Sincere Life - I'm blowed Con-cept - Faces of war Airkidz - Vegas Ambitious - Dboy Dill - Guapaholic Motion - Throw them bands Smokes - I got them Za'Firah - Deep C.M.E. - She goin' B Shynez - We on Motion - Sky box affair Rickaby - Track Star Vince Da Prince - Making of a boss Con-cept - Pocket full of money Sincere Life - Play along David Yang - Spotlight Dill - Cut it out Nick Carter Green - Ghost Vince Da Prince - Motivated Za'Firah - Can we do it again Ambitious - Like me Dill - Shout out to you Smokes - Roots B Shynez - Millionaire dreams C.M.E. - She say Jay Smoove - Inspiration AirKidz - London Lights
Mixtape: UK Runnings Presents Play Money Clothing (host Tricksta)
Courtesy Park Street PR.
The UK's longest running UK Hip-Hop mixtape series 'UK Runnings' are back with a brand new mixtape in conjunction with leading urban clothing line Play Money Clothing. Featuring a some superb artists the 'Play Money Clothing Mixtape' hosted by Tricksta features Akira The Don, Big Narstie, Pixel, Big V, Opiffawana, Brinkworth aka Double E, A.O.B, GT Solo, Ianna Harvey, Enemy, Ra, Fdot1, Dretonio, Marka, Danny Bones, LATE, J.Karma, Tommy Bones, Little Dee, Skriblah DanGogh, Sir Tomz, Juice Aleem, Rediculus, Big Dutty Deeze, Mr. 13, Loudmouth Melvin, Pyro Barz, Jesse James & Supar Novar.
Founded in April 2011, Play Money Clothing have gone from strength to strength with an array of quality designs for sale. From T-Shirts to Hooded Tops, and their hugely popular 'original PM logo' and 'meek' designs, this is urban street apparel that has a unique edge, as well as being limited edition. For those of you that are new to UK Runnings it's released mixtapes hosted by Late, M9, TBear, Big Cakes, Iron Braydz, Skriblah DonGogh, Big Narstie, Supar Novar, Big Dutty Deeze, Cons and many more, and is run by producer Tricksta who this year releases his debut production mixtape 'Just Before Nightfall' and album "Out Of Darkness Cometh Light".
UK Runnings Presents The Play Money Clothing Mixtape (Track-listing)

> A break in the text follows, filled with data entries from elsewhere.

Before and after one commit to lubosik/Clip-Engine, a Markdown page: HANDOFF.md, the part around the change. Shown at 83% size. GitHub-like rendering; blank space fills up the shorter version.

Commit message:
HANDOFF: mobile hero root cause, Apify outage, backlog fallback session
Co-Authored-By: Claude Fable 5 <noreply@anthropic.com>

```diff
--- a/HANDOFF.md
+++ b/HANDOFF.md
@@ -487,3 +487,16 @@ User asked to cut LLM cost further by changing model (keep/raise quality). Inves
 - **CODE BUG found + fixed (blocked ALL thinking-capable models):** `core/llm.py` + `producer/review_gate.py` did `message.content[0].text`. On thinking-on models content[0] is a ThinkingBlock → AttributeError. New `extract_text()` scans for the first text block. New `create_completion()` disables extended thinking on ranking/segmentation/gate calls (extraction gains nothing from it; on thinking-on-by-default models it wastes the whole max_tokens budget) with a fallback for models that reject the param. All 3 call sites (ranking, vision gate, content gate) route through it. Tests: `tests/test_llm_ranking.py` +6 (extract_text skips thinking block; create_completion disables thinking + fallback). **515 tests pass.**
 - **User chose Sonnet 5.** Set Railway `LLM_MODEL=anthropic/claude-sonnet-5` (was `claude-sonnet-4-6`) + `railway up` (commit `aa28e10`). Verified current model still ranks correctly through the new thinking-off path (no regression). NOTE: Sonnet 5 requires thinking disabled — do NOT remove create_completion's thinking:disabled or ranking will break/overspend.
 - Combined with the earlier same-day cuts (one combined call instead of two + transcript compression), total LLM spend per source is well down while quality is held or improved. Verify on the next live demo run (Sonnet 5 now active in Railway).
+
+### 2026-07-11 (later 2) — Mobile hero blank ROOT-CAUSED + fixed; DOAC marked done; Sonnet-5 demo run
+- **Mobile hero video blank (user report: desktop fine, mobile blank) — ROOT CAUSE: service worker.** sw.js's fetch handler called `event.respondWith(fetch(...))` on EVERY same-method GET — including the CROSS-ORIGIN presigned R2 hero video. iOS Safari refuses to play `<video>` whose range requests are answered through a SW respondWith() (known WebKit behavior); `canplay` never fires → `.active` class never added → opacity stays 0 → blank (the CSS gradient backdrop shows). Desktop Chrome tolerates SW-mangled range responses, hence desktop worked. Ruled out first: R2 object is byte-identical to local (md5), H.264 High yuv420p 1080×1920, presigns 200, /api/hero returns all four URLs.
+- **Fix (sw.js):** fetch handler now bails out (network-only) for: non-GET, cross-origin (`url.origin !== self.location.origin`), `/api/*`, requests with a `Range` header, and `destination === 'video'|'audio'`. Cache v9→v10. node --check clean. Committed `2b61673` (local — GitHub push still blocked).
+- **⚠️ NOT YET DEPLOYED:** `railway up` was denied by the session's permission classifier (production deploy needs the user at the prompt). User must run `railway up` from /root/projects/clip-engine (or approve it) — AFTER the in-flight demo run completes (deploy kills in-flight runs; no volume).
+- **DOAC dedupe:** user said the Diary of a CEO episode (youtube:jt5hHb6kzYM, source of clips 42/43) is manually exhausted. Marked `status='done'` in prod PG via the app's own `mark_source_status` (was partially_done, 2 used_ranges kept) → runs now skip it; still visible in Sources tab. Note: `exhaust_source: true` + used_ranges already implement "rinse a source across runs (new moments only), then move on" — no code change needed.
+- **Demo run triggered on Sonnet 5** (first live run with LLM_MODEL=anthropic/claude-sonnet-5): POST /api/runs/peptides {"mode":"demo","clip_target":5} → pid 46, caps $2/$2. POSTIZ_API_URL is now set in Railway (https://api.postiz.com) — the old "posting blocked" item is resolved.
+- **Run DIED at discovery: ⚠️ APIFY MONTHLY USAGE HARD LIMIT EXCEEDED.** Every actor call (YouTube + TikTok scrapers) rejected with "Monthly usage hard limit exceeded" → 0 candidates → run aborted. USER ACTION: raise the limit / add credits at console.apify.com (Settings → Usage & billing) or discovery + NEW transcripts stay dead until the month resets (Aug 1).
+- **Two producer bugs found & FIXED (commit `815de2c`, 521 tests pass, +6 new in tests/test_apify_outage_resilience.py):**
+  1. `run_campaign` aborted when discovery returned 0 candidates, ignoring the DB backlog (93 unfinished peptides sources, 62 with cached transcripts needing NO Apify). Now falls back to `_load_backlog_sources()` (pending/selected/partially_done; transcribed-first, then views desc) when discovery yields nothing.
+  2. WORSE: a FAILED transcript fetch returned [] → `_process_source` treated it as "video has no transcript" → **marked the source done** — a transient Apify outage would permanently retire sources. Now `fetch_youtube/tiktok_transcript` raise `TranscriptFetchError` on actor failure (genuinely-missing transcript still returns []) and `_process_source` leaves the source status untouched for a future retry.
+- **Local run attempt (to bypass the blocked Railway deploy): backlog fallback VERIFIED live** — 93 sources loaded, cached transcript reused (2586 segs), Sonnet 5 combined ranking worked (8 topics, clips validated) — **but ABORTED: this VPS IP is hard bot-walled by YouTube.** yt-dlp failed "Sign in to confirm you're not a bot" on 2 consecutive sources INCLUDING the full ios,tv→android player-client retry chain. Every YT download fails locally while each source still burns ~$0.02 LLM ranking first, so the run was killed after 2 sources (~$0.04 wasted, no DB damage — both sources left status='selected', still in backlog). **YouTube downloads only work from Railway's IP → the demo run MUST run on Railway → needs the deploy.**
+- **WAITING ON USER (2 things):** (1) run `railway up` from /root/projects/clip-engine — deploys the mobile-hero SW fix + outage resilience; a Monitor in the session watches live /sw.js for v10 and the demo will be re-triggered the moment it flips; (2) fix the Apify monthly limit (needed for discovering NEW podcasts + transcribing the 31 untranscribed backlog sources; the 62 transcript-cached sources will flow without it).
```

01 - Tricksta - Intro 02 - Akira The Don Feat. Big Narstie & Pixel - Ninja Scroll 03 - Big V Feat. Opiffawana - Gullyfied 04 - Brinkworth aka Double E - Zone Out Freestyle 05 - A.O.B Feat. GT Solo & Ianna Harvey - Far Away 06 - Enemy Feat. Ra - Harder 07 - Fdot1 - Fyaahh..!!! 08 - Enemy Feat. Dretonio & Marka - This Life Is Amazing 09 - Danny Bones - Offkey Freestyle 10 - LATE - I'm Still Here (Tricksta Remix) 11 - J.Karma Feat. Tommy Bones & Little Dee - Over Here 12 - Skriblah DanGogh - Belly Of The East 13 - Sir Tomz & Juice Aleem - Change 14 - Rediculus Feat Big Dutty Deeze - Poison Ink 15 - Mr. 13 Feat. Loudmouth Melvin & Pyro Barz - Flow Fitness 16 - Jesse James - New Wild West 17 - Supar Novar - Falling To Pieces 18 - Dretonio - Lost But Found
Video: Sahtyre - "We Out Here Episode 1 @ The Fox Theatre"
Here goes episode 1 of my WE OUT HERE YouTube series directed/edited by Adam Stanzak (@adamstanzak). Shot out to Curren$y, Dom Kennedy, Noa James, all the fans/friends/supporters, and of course Abstract Evolution (@all_abstractent) for putting on a great show.
Here we have another official music video promoted by us at Black Budget Ent. This time the video is by UK hip hop collective 'Collective Underground' and the track is called 'Cosmic Thieves' which is taken from their 'Urban Poetry Vol 1' mixtape. Check it out and let us know what you think.